  1. The only criterion of pedagogy is freedom, the only method—experience.
  2. I say "without building any new foundation," because there are only two permanent foundations of pedagogy:.
  3. Do you think analytics courses require any special teaching pedagogy, being a niche field that is still in its growth phase?
  4. The advocates of science say, Pedagogy is even now of use for the people; but let it develop, then it will be still better.
  5. Defenders of science say: Pedagogy is even now proving of advantage to the people, but give it a chance to develop, and then it will do still better.

  6. In such a state I was, and I assume many of us are, in respect to the principle of "development" which obfuscates pedagogy, in its connection with the rudiments.
  7. I was then abroad, and I remember how I everywhere came across messengers roving all over Europe in search of a new faith, that is, officials of the ministry, studying German pedagogy.
  8. The real, peremptory question of pedagogy, which fifteen years ago I vainly tried to put in all its significance, "Why ought we to know this or that, and how shall we teach it?" has not even been touched.
  9. This question both then and now has appeared to me as a corner-stone of the whole pedagogy, and to the solution of this question I devoted the publication of the pedagogical periodical Yásnaya Polyána.
  10. Lastly at the head of the board was the young poet who found a refuge from his labours of pedagogy and metaphysical inquisition in the convivial atmosphere of Socratic discussion, while to right and left of him were.
  11. The most natural cause which has led pedagogy to the false path on which it now stands, is the criticism of the old order, the criticism for the sake of criticism, without positing new principles in the place of those criticized.
  12. This condition of the new pedagogy results directly from its two fundamental principles: (1) that the aim of the school is development and not science, and (2) that development and the means for attaining it may be theoretically defined.
  13. Bunákov and Evtushévski, as being new works, which combine all the latest deductions of German pedagogy, intended as guides for the teachers in the popular schools, and selected by the advocates of the sound method as manuals in their schools.
  14. The chief point of departure is the criticism of the old methods and the concoction of new ones to be as diametrically opposed to the old as possible, but by no means the positing of new foundations of pedagogy, from which new methods might result.
  15. Every progress of pedagogy, if we attentively consider the history of this matter, consists in an ever increasing approximation toward naturalness of relations between teacher and pupil, in a lessened compulsion, and in a greater ease of instruction.

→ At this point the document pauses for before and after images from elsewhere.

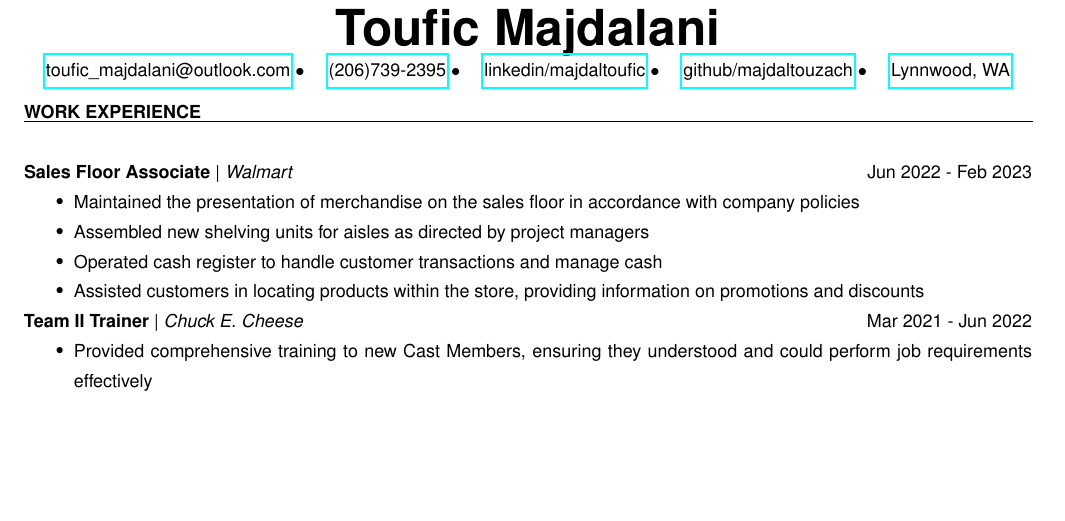
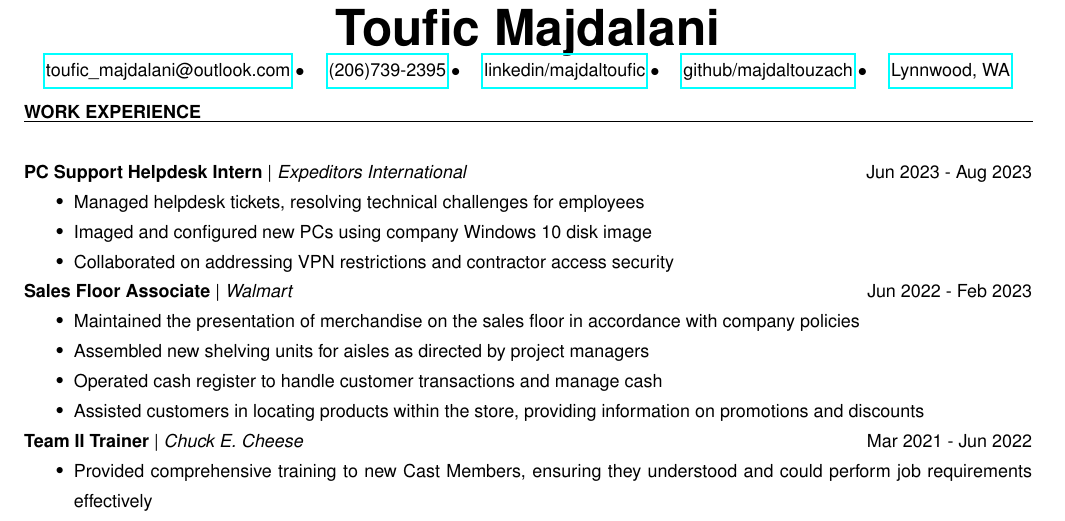
Before and after one commit to majdaltouzach/My-LaTex-Resume, a LaTeX CV (resume.tex, which reads subsections/work_ex.tex): part of the page, cut so that both start at the same text, the shorter picture padded with empty space. Compiled offline with pdfLaTeX.

Commit message:
Added PC Support for work experience

```diff
--- a/subsections/work_ex.tex
+++ b/subsections/work_ex.tex
@@ -1,4 +1,11 @@
 \section{Work Experience}
+
+\subsection{PC Support Helpdesk Intern}{Expeditors International}{Jun 2023 - Aug 2023}
+\begin{itemize}
+    \item Managed helpdesk tickets, resolving technical challenges for employees
+    \item Imaged and configured new PCs using company Windows 10 disk image
+    \item Collaborated on addressing VPN restrictions and contractor access security
+\end{itemize}
 
 \subsection{Sales Floor Associate}{Walmart}{Jun 2022 - Feb 2023}
 \begin{itemize}
```
Also changed, not shown: resume.pdf.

  16. That person ought to have a general, fresh education within the limits of a gymnasium course, that is, he must know Russian thoroughly and Church-Slavic partly, arithmetic and algebra thoroughly, and be a teacher, that is, know the practice of pedagogy.
  17. Pedagogy is in the same condition in which a science would be that would teach how a man ought to walk; and people would try to discover rules about how to teach the children, how to enjoin them to contract this muscle, stretch that muscle, and so forth.
  18. On that road of perfection, on which pedagogy stands, it is quite apparent to me that if 120,000 roubles were collected in a county, the pedagogues would find use for them all in twenty schools, with adjustable tables, seminaries for teachers, and so forth.
  19. Thus, in relation to the administrative side of the schools I have again to put a third question, on the same basis of freedom: Why do we know how best to arrange a school? To this question German pedagogy gives an answer which is quite consistent with its whole system.
  20. This repetition will not be tedious for the pedagogues of the new school, because what I then wrote is not exactly forgotten, but has never been considered by the pedagogues,—and yet I still think that just what was expressed by me at that time might have placed pedagogy, as a theory, on a firm foundation.
  21. Bunákov and Evtushévski, nor in any other pedagogical work of the founders of this school of pedagogy, unless they be those hazy discussions of this nature, such as that every instruction must be based on the union of analysis and synthesis, and by all means on the sense of hearing, and so forth; or you will find, as in Mr.
  22. And yet the so-called science of pedagogy is in this matter indissolubly connected with power; both in Germany and with us there are prescribed certain ideal one-class, two-class schools, and so forth; and the pedagogical and the administrative powers do not wish to know the fact that the masses would like to attend to their own education.
  23. Bunákov proposes the following questions to be put to the children: "Where can you see cats? where a magpie? where sand? where a wasp and a suslik? what are a suslik and a magpie and a cat covered with, and what are the parts of their bodies?" (The suslik is a favourite animal of pedagogy, no doubt because not one peasant child in the centre of Russia knows that word.
  24. They are settled so definitely that the process of the acquisition by man of impressions, sensations, concepts, ratiocinations, has been analyzed by them down to its minutest details, and the component parts of what we call the soul or the essence of man have been dissected and divided into parts by them, and that, too, in such a thorough manner that on this firm basis can go up the faultless structure of the science of pedagogy.
  25. After having read what had been written on the subject and having made the personal acquaintance of the so-called best representatives of the pedagogical science in Europe, I not only failed to find anywhere an answer to the question I was interested in, but I convinced myself that this question does not even exist for pedagogy, as a science; that every pedagogue of any given school firmly believed that the methods which he used were the best, because they were based on absolute truth, and that it would be useless for him to look at them with a critical eye.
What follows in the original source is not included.